Five Tips for Maintaining Your Data


Data is only your most important asset (after people, of course!) if it’s clean, consistent, accurate and complete.  If data is not maintained to these standards, any reporting or analytics done on top of it will be less than reliable.  We offer five tips below for keeping your data in top-notch condition so it forms a stable and reliable foundation for your fundraising and decision-making success.

  1. Know what data you intend to collect and enter into your DMS or CRM  This is particularly relevant as you recognize new data points that you want to collect, such as cell phone numbers, marital status, or date of birth.  These new data points should be tied to organizational goals.  For instance, if you have a goal to start a planned giving program, and have little DOB or age data, your strategy should include the collection of DOB’s.  You may need to edit all response mechanisms used in direct response and all web forms used in online engagement to include DOB as an optional or required field.  You may also want to budget for a DOB overlay to get more of this data populated as quickly as possible.  Whatever your tactics, specify in a data policies, procedures and style manual how the data should be entered, e.g., 3-14-72 or March 14, 1972.
  2. Limit access to your database to a need-only basis
    Your database should only be accessed by people who need to access it in order to do their job, both for security purposes and to preserve database integrity. Limit the ability to edit data to the few who will be held accountable for its accuracy.  All those with editing capability should be periodically trained in data entry procedures, and should have access to data policies, procedures and style manuals.
  3. Back up your DMS on a regular basis
    Your DMS should be backed up on a regular basis (preferably nightly) and the backup routines must be rigorous and tested periodically.  Every organization should test the restoration of their data from their backup to be absolutely sure the system is operating successfully and will serve them when needed.
  4. Audit your data periodically to test for:
    1. Completeness: Do all records contain the primary and essential information?  How many are un-solicitable for bad addresses?
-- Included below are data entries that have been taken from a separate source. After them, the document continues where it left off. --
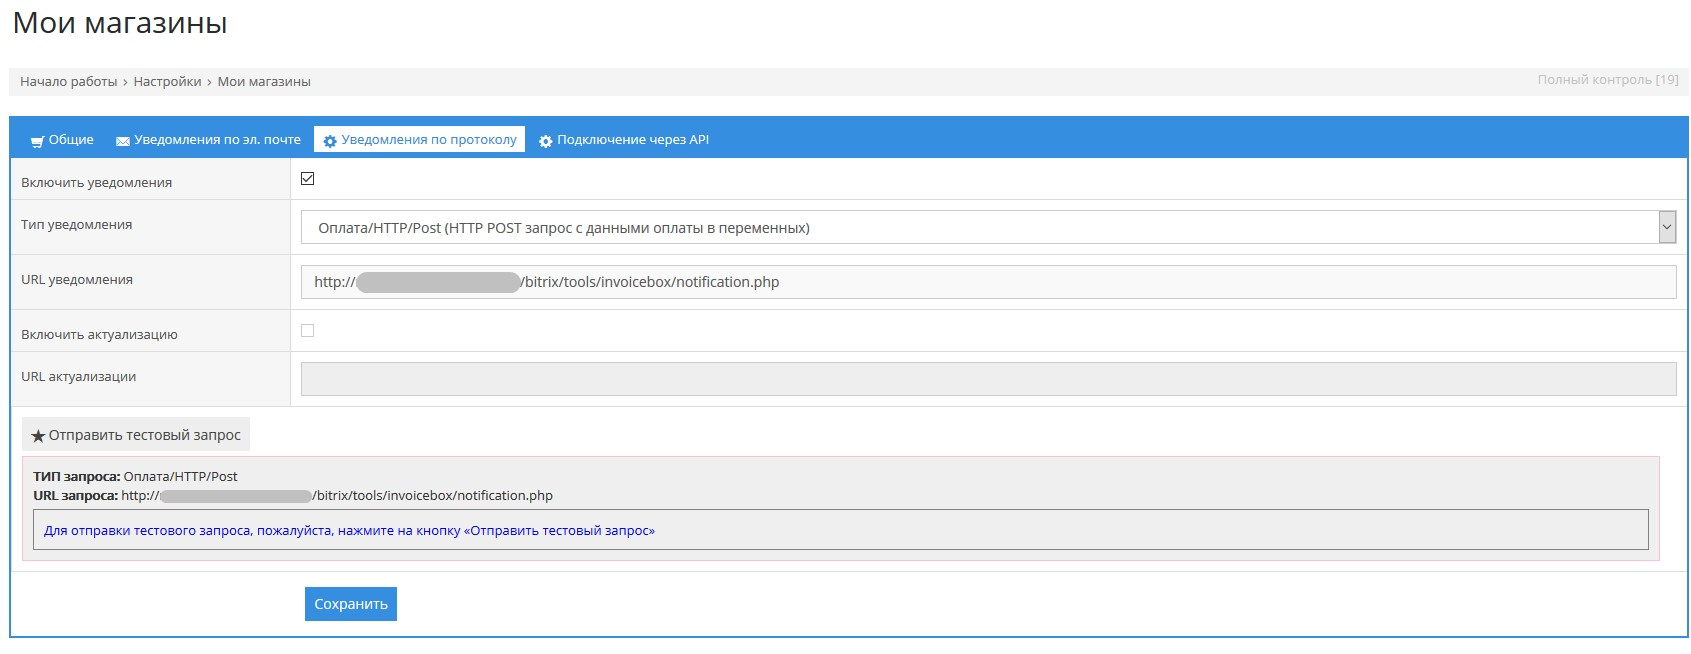
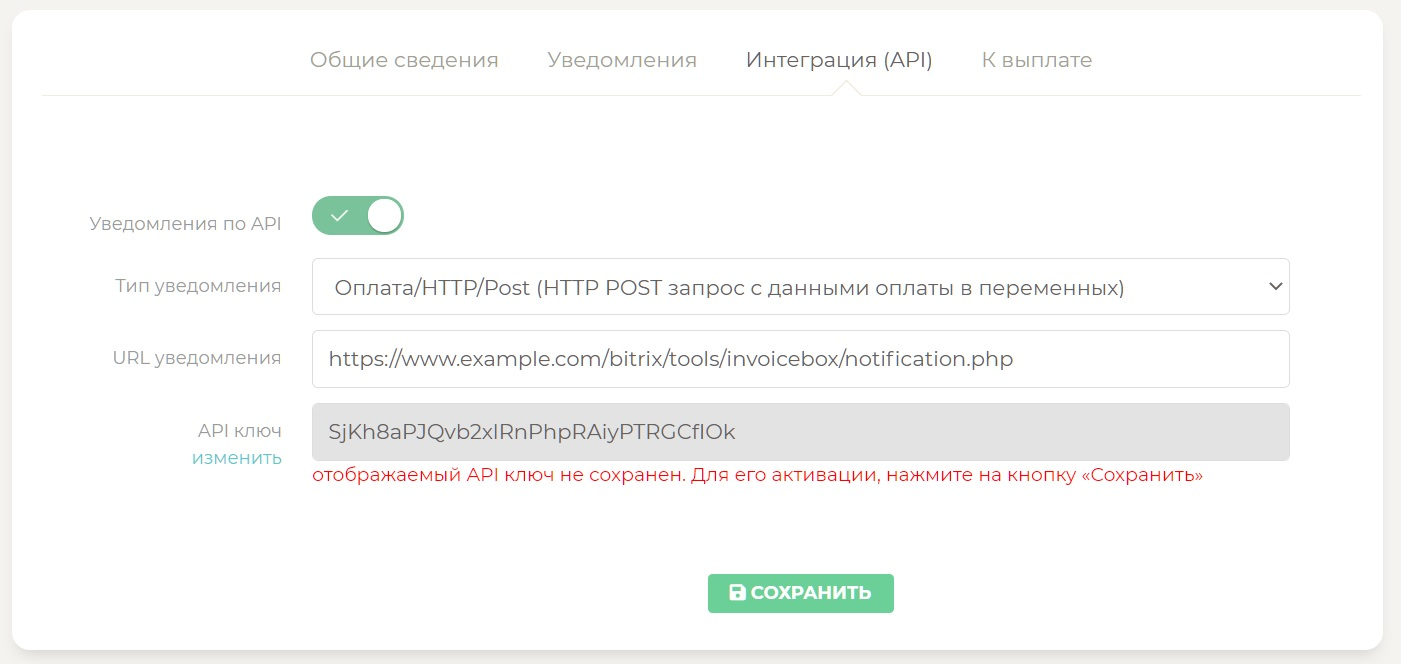
Description update

diff --git a/README.md b/README.md
@@ -1,18 +1,18 @@
 # 1c-bitrix
-# Описание платежного модуля ИнвойсБокс для 1C-Bitrix
+# Описание платежного модуля Инвойсбокс для 1C-Bitrix
 
-Платёжный модуль Битрикс для интеграции платёжной системы «ИнвойсБокс» и CMS Битрикс. Реализована поддержка платёжного API. Протестировано на версиях Битрикс с 16 по 20, в кодировке cp-1251 и utf-8. 
+Платёжный модуль Битрикс для интеграции платёжной системы «Инвойсбокс» и CMS Битрикс. Реализована поддержка платёжного API. Протестировано на версиях Битрикс с 16 по 20, в кодировке cp-1251 и utf-8. 
 
-Модуль позволяет организовать оплату товаров в магазине на редакциях «Малый бизнес», «Бизнес», «Интернет-магазин + CRM» через систему «ИнвойсБокс». Система «ИнвойсБокс» позволяет Интернет-магазину принимать оплату через популярные инструменты - банковские карты, системы Интернет-банка, электронные деньги, терминалы, кассы банков и счета мобильных телефонов. Оплата приходит на расчётный счёт компании или индивидуального предпринимателя.
-При работе с «ИнвойсБокс» Интернет-магазину не требуется покупать и обслуживать онлайн-кассу в соответствии с ФЗ-54, чеки для плательщиков «ИнвойсБокс» формирует за Интернет-магазин.
+Модуль позволяет организовать оплату товаров в магазине на редакциях «Малый бизнес», «Бизнес», «Интернет-магазин + CRM» через систему «Инвойсбокс». Система «Инвойсбокс» позволяет Интернет-магазину принимать оплату через популярные инструменты - банковские карты, системы Интернет-банка, электронные деньги, терминалы, кассы банков и счета мобильных телефонов. Оплата приходит на расчётный счёт компании или индивидуального предпринимателя.
+При работе с «Инвойсбокс» Интернет-магазину не требуется покупать и обслуживать онлайн-кассу в соответствии с ФЗ-54, чеки для плательщиков «Инвойсбокс» формирует за Интернет-магазин.
 
-# Установка и настройка модуля ИнвойсБокс на Bitrix
+# Установка и настройка модуля Инвойсбокс на Bitrix
 
 ## Установка модуля
 
 1. Распакуйте архив. Скопируйте папку <strong>invoicebox.payment</strong> и всё её содержимое на Ваш сервер либо в папку <strong> \local\modules\ </strong> (если директории \local\modules\ не существует, то ее необходимо создать), либо в папку <strong> \bitrix\modules\ </strong>. Выбор папки производится на Ваше усмотрение, однако если у Вас используются на сайте и другие кастомные платежные системы, рекомендуем Вам расположить папку <strong>invoicebox.payment</strong> туда, где находятся и другие платежные системы.
 2. Зайдите в административную часть Вашего сайта, перейдите на страницу <strong>«MarketPlace» → «Установленные решения»</strong>;
-3. В списке доступных решений найдите модуль <strong>«ИнвойсБокс» (InvoiceBox, invoicebox.payment)</strong> и установите его .
+3. В списке доступных решений найдите модуль <strong>«Инвойсбокс» (Invoicebox, invoicebox.payment)</strong> и установите его .
 
 ### Примечания для упаковки модуля для разных версий
 
@@ -23,8 +23,8 @@
 ## Настройка модуля
 
 В административном разделе сайта перейдите на страницу <strong>«Магазин» → «Платёжные системы»</strong> и нажмите на кнопку «Добавить платёжную систему». На открывшейся странице:
-   - Выберите "Обработчик": <strong>«ИнвойсБокс»</strong> (invoicebox);
-   - Выберите тип платежной системы: ИнвойсБокс v2 или ИнвойсБокс v3;
+   - Выберите "Обработчик": <strong>«Инвойсбокс»</strong> (invoicebox);
+   - Выберите тип платежной системы: Инвойсбокс v2. Ваша версия v2;
    - Если требуется измените "Заголовок" и "Название";
    - <strong>(обязательно)</strong> Укажите кодировку "UTF-8";
    - <strong>(обязательно)</strong> Снимите, если установлены, 2 чекбокса "Разрешить печать чеков" и "Открывать в новом окне". 
@@ -32,17 +32,17 @@
 <img src="docimg/invoicebox_1.png">
 
 В блоке «Настройка обработчика ПС» настройте следующие параметры:
-   - В случае выбора в типе платежной системы версии ИнвойсБокс v2 требуется заполнить поля из блока «Настройки подключения к ИнвойсБокс v2»:
-     - ID магазина — укажите идентификатор магазина, полученный при заключении договора с «ИнвойсБокс»;
-     - Региональный код магазина — укажите региональный код магазина, полученный при заключении договора с «ИнвойсБокс»;
-     - API ключ — укажите ключ безопасности, полученный при заключении договора с «ИнвойсБокс»;
+   - В случае выбора в типе платежной системы версии Инвойсбокс v2 требуется заполнить поля из блока «Настройки подключения к Инвойсбокс v2»:
+     - ID магазина — укажите идентификатор магазина, полученный при заключении договора с «Инвойсбокс»;
+     - Региональный код магазина — укажите региональный код магазина, полученный при заключении договора с «Инвойсбокс»;
+     - API ключ — укажите ключ безопасности, полученный при заключении договора с «Инвойсбокс»;
      - URL страницы для отправки уведомлений — данный параметр обычно не требуется редактировать, т. к. он устанавливается по умолчанию и значение обязательно должно быть в виде http(s)://адрес_сайта/bitrix/tools/invoicebox/notification.php;
      - Тестовый режим - включите его для проведения тестовых платежей, при включении этого режима, вы пройдете все шаги в платежном терминале Invoicebox, но деньги с вашей карты списаны не будут
      <img src="docimg/invoicebox_2.png">
-   - В случае выбора в типе платежной системы версии ИнвойсБокс v3 требуется заполнить поля из блока «Настройки подключения к ИнвойсБокс v3»:
-     - Идентификатор магазина -  укажите идентификатор магазина, полученный при заключении договора с «ИнвойсБокс»;
+   - В случае выбора в типе платежной системы версии Инвойсбокс v3 требуется заполнить поля из блока «Настройки подключения к Инвойсбокс v3»:
+     - Идентификатор магазина -  укажите идентификатор магазина, полученный при заключении договора с «Инвойсбокс»;
      - Авторизационный токен - токен формируется в момент регистрации магазина в системе «Инвойсбокс» и направляется по электронной почте в письме «Об активации в системе «Инвойсбокс». В случае, если вы не получили данный ключ, вы можете сформировать его автоматически в личном кабинете (в разделе Настройки);
-     - Ключ для проверки подписи запроса — данный ключ можно получить в настройках интеграции магазина в ЛК ИнвойсБокс;
+     - Ключ для проверки подписи запроса — данный ключ можно получить в настройках интеграции магазина в ЛК Инвойсбокс;
      - Тип позиции у товаров каталога, Тип позиции у доставки — выберите один из двух вариантов (Товар или Сервис), данные поля необходимы для чека;
      - НДС на товары, НДС на доставку — выберите один из вариантов (не облагается, НДС 0%,. НДС 10%, НДСВ 20%, НДС брать из информации в товаре/ НДС брать из настроек доставки), данные поля необходимы для чека;
      - Тип оплаты — выберите один из вариантов (Полная предоплата, Предоплата, Аванс, Полная оплата), данные поля необходимы для чека;
@@ -80,12 +80,12 @@
 В административном разделе сайта перейдите на страницу <strong>«Настройки» → «Настройки продукта» → «Настройки модулей» → «Интернет-магазин»</strong> и во вкладке <strong>«Автоматизация процессов»</strong> настройте смену статусов заказа при получении оплаты.
 
 
-## Настройка в личном кабинете ИнвойсБокс
+## Настройка в личном кабинете Инвойсбокс
 
-1. Перейдите в свой личный кабинет https://login.invoicebox.ru/ и авторизуйтесь.
-2. Перейдите в раздел <strong>«Начало работы» → «Настройки» → «Мои магазины»</strong> во вкладке <strong>«Уведомления по протоколу»</strong>:
+1. Перейдите в свой личный кабинет https://business.invoicebox.ru/ и авторизуйтесь.
+2. Перейдите в раздел <strong>«Мои продажи» → «Мои магазины»</strong> во вкладке <strong>«Интеграция (API)»</strong>:
    - Выберите «Тип уведомления»: <strong>"Оплата/HTTP/Post (HTTP POST запрос с данными оплаты в переменных)"</strong>;
-   - В поле "URL уведомления" укажите адрес Вашего сайта <strong>http://<адрес_вашего_сайта>/bitrix/tools/invoicebox/notification.php</strong>;
+   - В поле "URL уведомления" укажите адрес Вашего сайта <strong>https://<адрес_вашего_сайта>/bitrix/tools/invoicebox/notification.php</strong>;
    - Проверьте корректность работы получения уведомления, нажав на кнопку «Отправить тестовый запрос»;
    - После проверки нажмите на кнопку «Сохранить».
Is this number growing or shrinking?
    2. Consistency: Are data points entered in the same format?  Are they entered in the same fields in each record?  Are there spelling errors?
    3. Accuracy: Is the information included in each record correct? Are there spelling errors?
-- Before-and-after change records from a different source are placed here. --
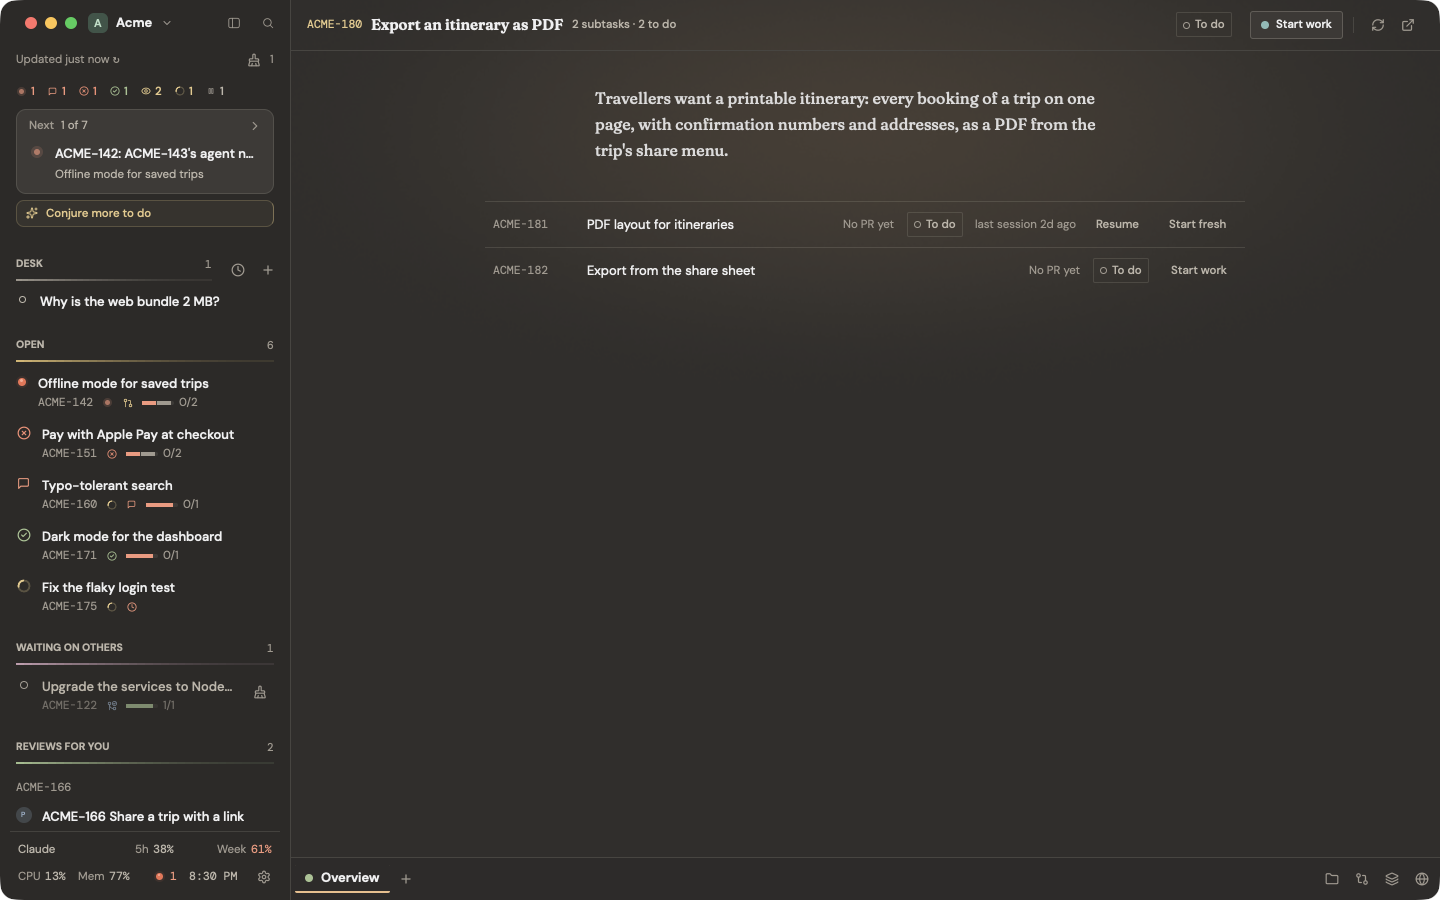
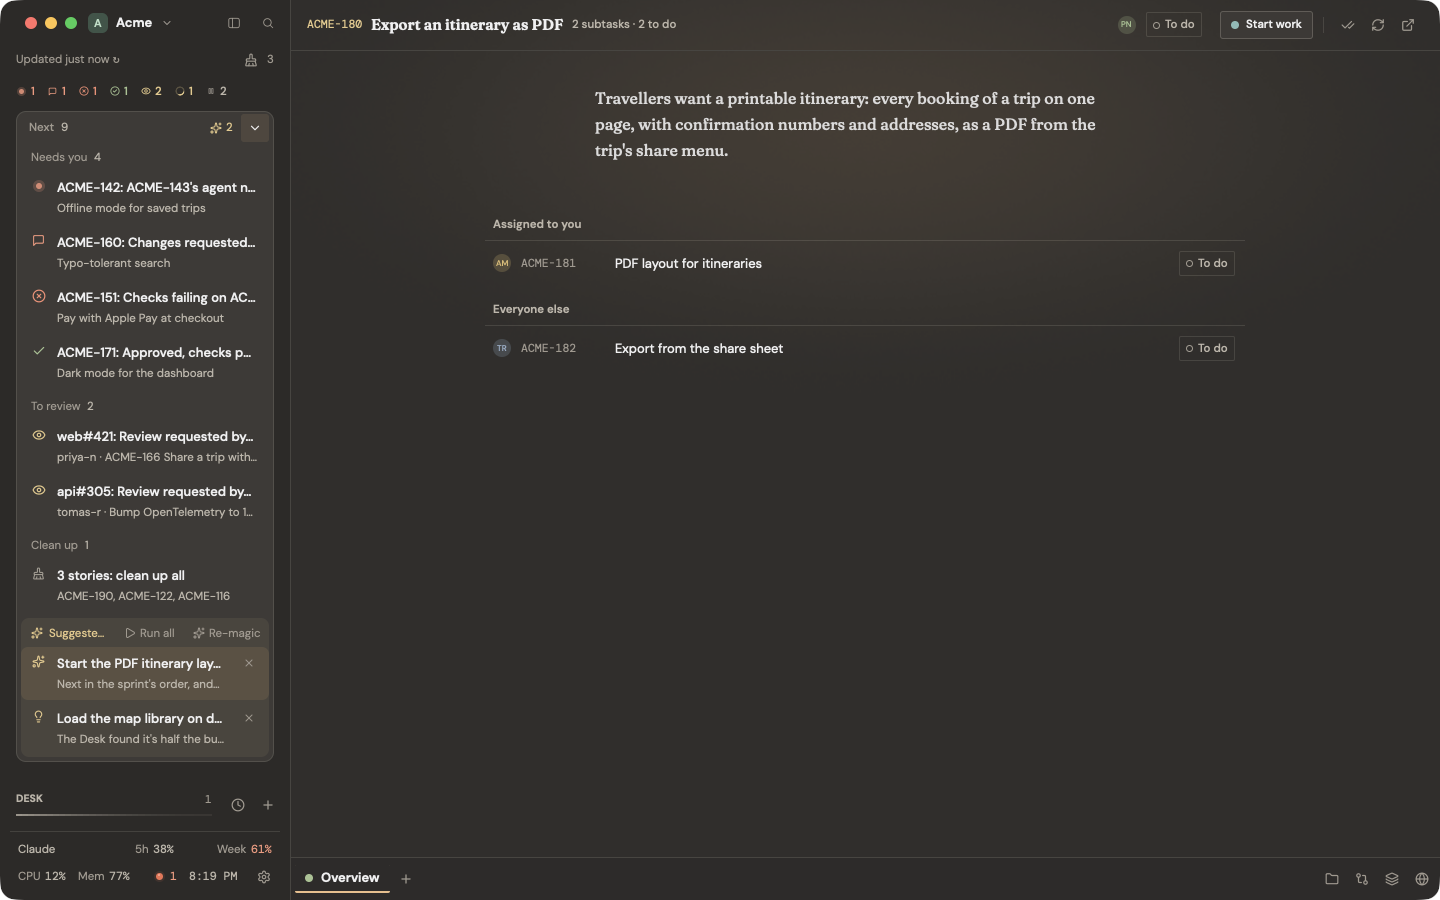
[docs] retake the readme's screenshots on today's kelpie, without peek
The shots were taken before about 150 changes to the views (Next's card
and queue, labels and the subtasks' line on story rows, one mark per
agent state, the reworded UI text). Retaken from the demo at 1440x900,
zoom 1, with the window buttons. None shows Peek, which is about to be
reworked (#164): the story shot is now a story whose agent is working
rather than one asking. The descriptions say what each shot now shows.

diff --git a/README.md b/README.md
@@ -10,7 +10,7 @@ Layouts and mods for [Herdr](https://herdr.dev) built around profiles and storie
 - `mods/kelpie`: every Kelpie view (sidebar, story header, Changes, tab bar, footer, dialogs, skins)
 - `mods/kelpie-artifacts`: the Artifacts panel and the Screenshots view
 
-![A story whose agent is waiting on a permission prompt: the story's description above, the sidebar's stories each marked with what they need](docs/screenshots/story.png)
+![A story whose agent is at work: the story's description above its agent's terminal, the sidebar's stories each marked with what they need](docs/screenshots/story.png)
 
 ## A look around
 
@@ -20,7 +20,7 @@ Each story's pull requests and uncommitted work, file by file, with a review's p
 
 Next takes you to whatever needs you, most urgent first. Claude can add its own picks from the sprint, the reviews waiting on you and the repos you work in:
 
-![The Next queue opened: what needs you, a finished story to clean up, and three picks from Claude](docs/screenshots/next.png)
+![The Next queue opened: what needs you, the reviews waiting on you, finished stories to clean up, and Claude's picks](docs/screenshots/next.png)
 
 A review waiting for you, before any agent starts on it:
 
@@ -28,7 +28,7 @@ A review waiting for you, before any agent starts on it:
 
 A story nobody has started yet:
 
-![A story not started: its description, and its subtasks each with what can be done next (Start work, or Resume an earlier session)](docs/screenshots/overview.png)
+![A story not started: its description and its subtasks, yours first, with Start work in its header](docs/screenshots/overview.png)
 
 `Kelpie-Plain` is the same layout without the skin:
      Periodic audits will reveal where training needs to be implemented or improved, where resources need to be deployed to combat inconsistent or missing data and will provide key measures against which to measure progress.
  5. Codify data appropriately to ensure that it is useful
    Having thoughtful codes that can be used to segment and sub-segment the constituent population is essential to make the information you are collecting both reportable and queryable.  Having too few codes will prevent you from gleaning all the insight the data has to share; having too many codes will make the results of any analysis too granular and therefore unactionable.

Data is the essential ingredient all nonprofit fundraising programs are built on.  Be sure you are building on a firm foundation by taking the steps necessary to ensure your data is accurate, complete and consistent.  For more tips on data-driven fundraising, plus worksheets and more, check out our Growing Individual Gifts: An Analytical Approach to Data-Driven Success workbook.